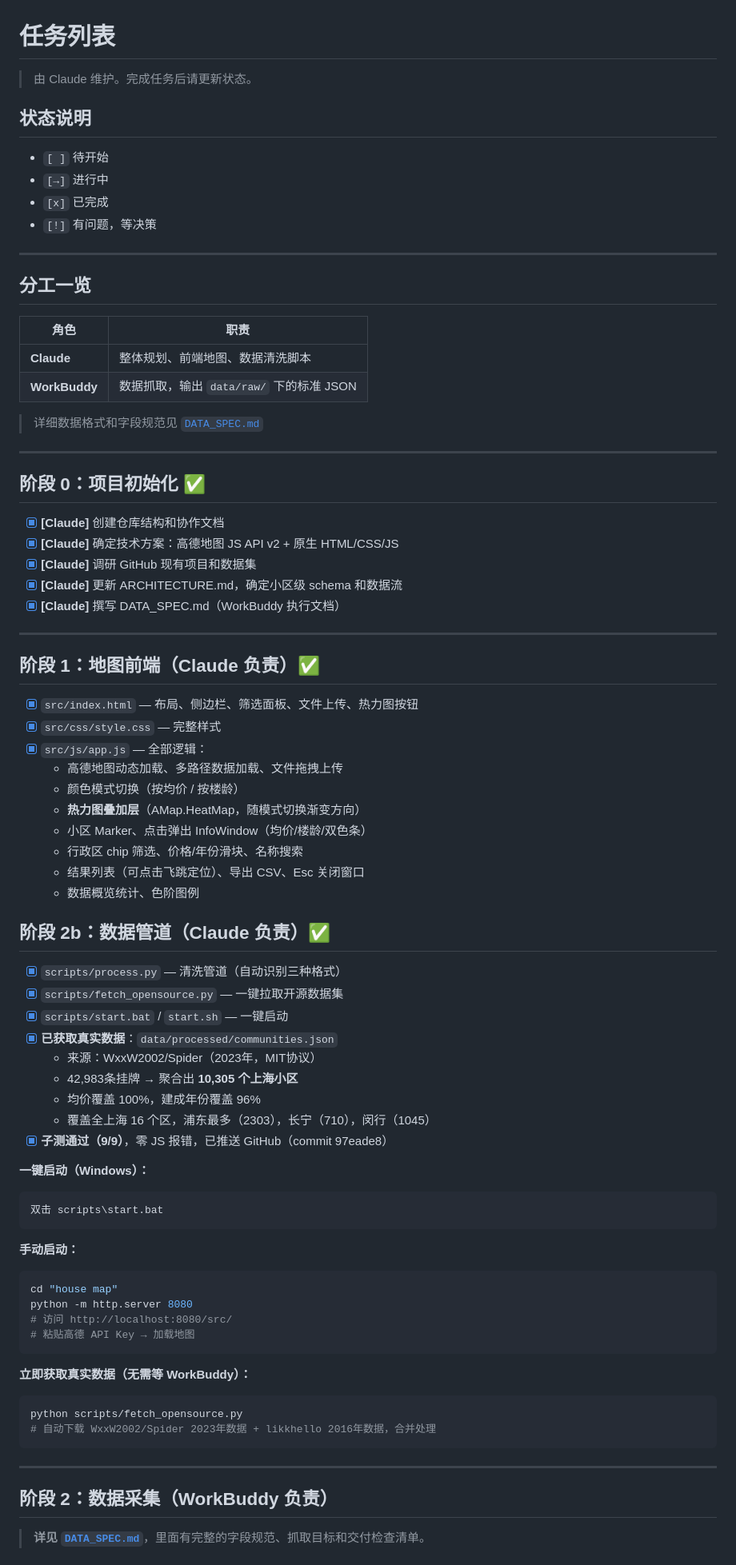
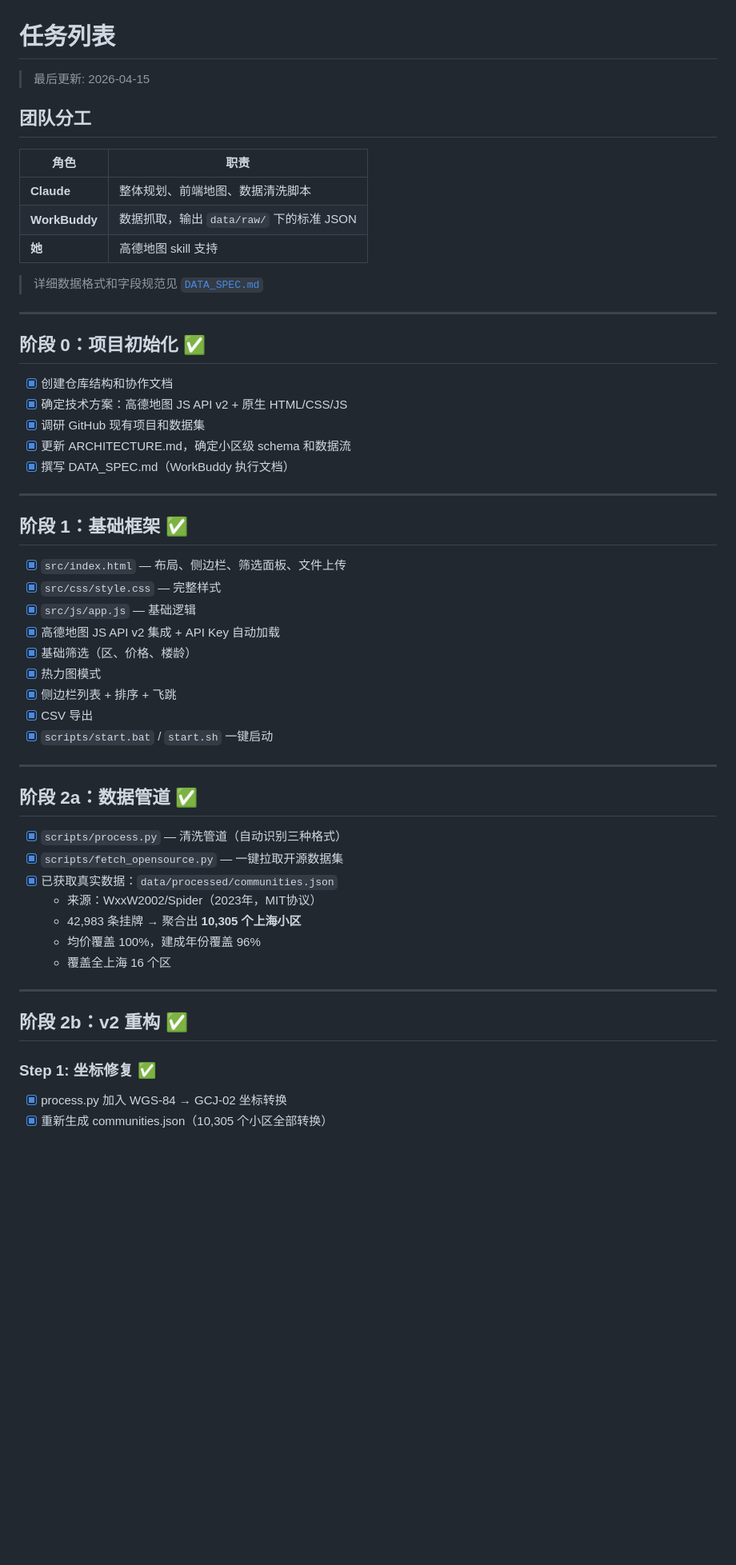
Before and after one commit to a905818999-del/house-map-shanghai, a Markdown page: TASKS.md, the part around one of its changes. Shown at 80% size. GitHub-like rendering; blank space fills up the shorter version.

````diff
--- a/TASKS.md
+++ b/TASKS.md
@@ -1,22 +1,14 @@
 # 任务列表
 
-> 由 Claude 维护。完成任务后请更新状态。
+> 最后更新: 2026-04-15
 
-## 状态说明
-
-- `[ ]` 待开始
-- `[→]` 进行中
-- `[x]` 已完成
-- `[!]` 有问题，等决策
-
----
-
-## 分工一览
+## 团队分工
 
 | 角色 | 职责 |
 |------|------|
 | **Claude** | 整体规划、前端地图、数据清洗脚本 |
 | **WorkBuddy** | 数据抓取，输出 `data/raw/` 下的标准 JSON |
+| **她** | 高德地图 skill 支持 |
 
 > 详细数据格式和字段规范见 [`DATA_SPEC.md`](DATA_SPEC.md)
 
@@ -24,61 +16,43 @@
 
 ## 阶段 0：项目初始化 ✅
 
-- [x] **[Claude]** 创建仓库结构和协作文档
-- [x] **[Claude]** 确定技术方案：高德地图 JS API v2 + 原生 HTML/CSS/JS
-- [x] **[Claude]** 调研 GitHub 现有项目和数据集
-- [x] **[Claude]** 更新 ARCHITECTURE.md，确定小区级 schema 和数据流
-- [x] **[Claude]** 撰写 DATA_SPEC.md（WorkBuddy 执行文档）
+- [x] 创建仓库结构和协作文档
+- [x] 确定技术方案：高德地图 JS API v2 + 原生 HTML/CSS/JS
+- [x] 调研 GitHub 现有项目和数据集
+- [x] 更新 ARCHITECTURE.md，确定小区级 schema 和数据流
+- [x] 撰写 DATA_SPEC.md（WorkBuddy 执行文档）
 
 ---
 
-## 阶段 1：地图前端（Claude 负责）✅
+## 阶段 1：基础框架 ✅
 
-- [x] `src/index.html` — 布局、侧边栏、筛选面板、文件上传、热力图按钮
+- [x] `src/index.html` — 布局、侧边栏、筛选面板、文件上传
 - [x] `src/css/style.css` — 完整样式
-- [x] `src/js/app.js` — 全部逻辑：
-  - 高德地图动态加载、多路径数据加载、文件拖拽上传
-  - 颜色模式切换（按均价 / 按楼龄）
-  - **热力图叠加层**（AMap.HeatMap，随模式切换渐变方向）
-  - 小区 Marker、点击弹出 InfoWindow（均价/楼龄/双色条）
-  - 行政区 chip 筛选、价格/年份滑块、名称搜索
-  - 结果列表（可点击飞跳定位）、导出 CSV、Esc 关闭窗口
-  - 数据概览统计、色阶图例
+- [x] `src/js/app.js` — 基础逻辑
+- [x] 高德地图 JS API v2 集成 + API Key 自动加载
+- [x] 基础筛选（区、价格、楼龄）
+- [x] 热力图模式
+- [x] 侧边栏列表 + 排序 + 飞跳
+- [x] CSV 导出
+- [x] `scripts/start.bat` / `start.sh` 一键启动
 
-## 阶段 2b：数据管道（Claude 负责）✅
+---
+
+## 阶段 2a：数据管道 ✅
 
 - [x] `scripts/process.py` — 清洗管道（自动识别三种格式）
 - [x] `scripts/fetch_opensource.py` — 一键拉取开源数据集
-- [x] `scripts/start.bat` / `start.sh` — 一键启动
-- [x] **已获取真实数据**：`data/processed/communities.json`
+- [x] 已获取真实数据：`data/processed/communities.json`
   - 来源：WxxW2002/Spider（2023年，MIT协议）
-  - 42,983条挂牌 → 聚合出 **10,305 个上海小区**
+  - 42,983 条挂牌 → 聚合出 **10,305 个上海小区**
   - 均价覆盖 100%，建成年份覆盖 96%
-  - 覆盖全上海 16 个区，浦东最多（2303），长宁（710），闵行（1045）
-- [x] **子测通过（9/9）**，零 JS 报错，已推送 GitHub（commit 97eade8）
-
-**一键启动（Windows）：**
-```
-双击 scripts\start.bat
-```
-
-**手动启动：**
-```bash
-cd "house map"
-python -m http.server 8080
-# 访问 http://localhost:8080/src/
-# 粘贴高德 API Key → 加载地图
-```
-
-**立即获取真实数据（无需等 WorkBuddy）：**
-```bash
-python scripts/fetch_opensource.py
-# 自动下载 WxxW2002/Spider 2023年数据 + likkhello 2016年数据，合并处理
-```
+  - 覆盖全上海 16 个区
 
 ---
 
-## 阶段 2：数据采集（WorkBuddy 负责）
+## 阶段 2b：v2 重构 ✅
 
-> **详见 [`DATA_SPEC.md`](DATA_SPEC.md)**，里面有完整的字段规范、抓取目标和交付检查清单。
+### Step 1: 坐标修复 ✅
+- [x] process.py 加入 WGS-84 → GCJ-02 坐标转换
+- [x] 重新生成 communities.json（10,305 个小区全部转换）
 
````
Also changed, not shown: other parts of TASKS.md (+51 -35 lines).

Task to carry out - Go through the entries above and pull out each line with "GitHub" in it.

Answer for the task -
Before and after one commit to a905818999-del/house-map-shanghai, a Markdown page: TASKS.md, the part around one of its changes. Shown at 80% size. GitHub-like rendering; blank space fills up the shorter version.
-- [x] **[Claude]** 调研 GitHub 现有项目和数据集
+- [x] 调研 GitHub 现有项目和数据集
-- [x] **子测通过（9/9）**，零 JS 报错，已推送 GitHub（commit 97eade8）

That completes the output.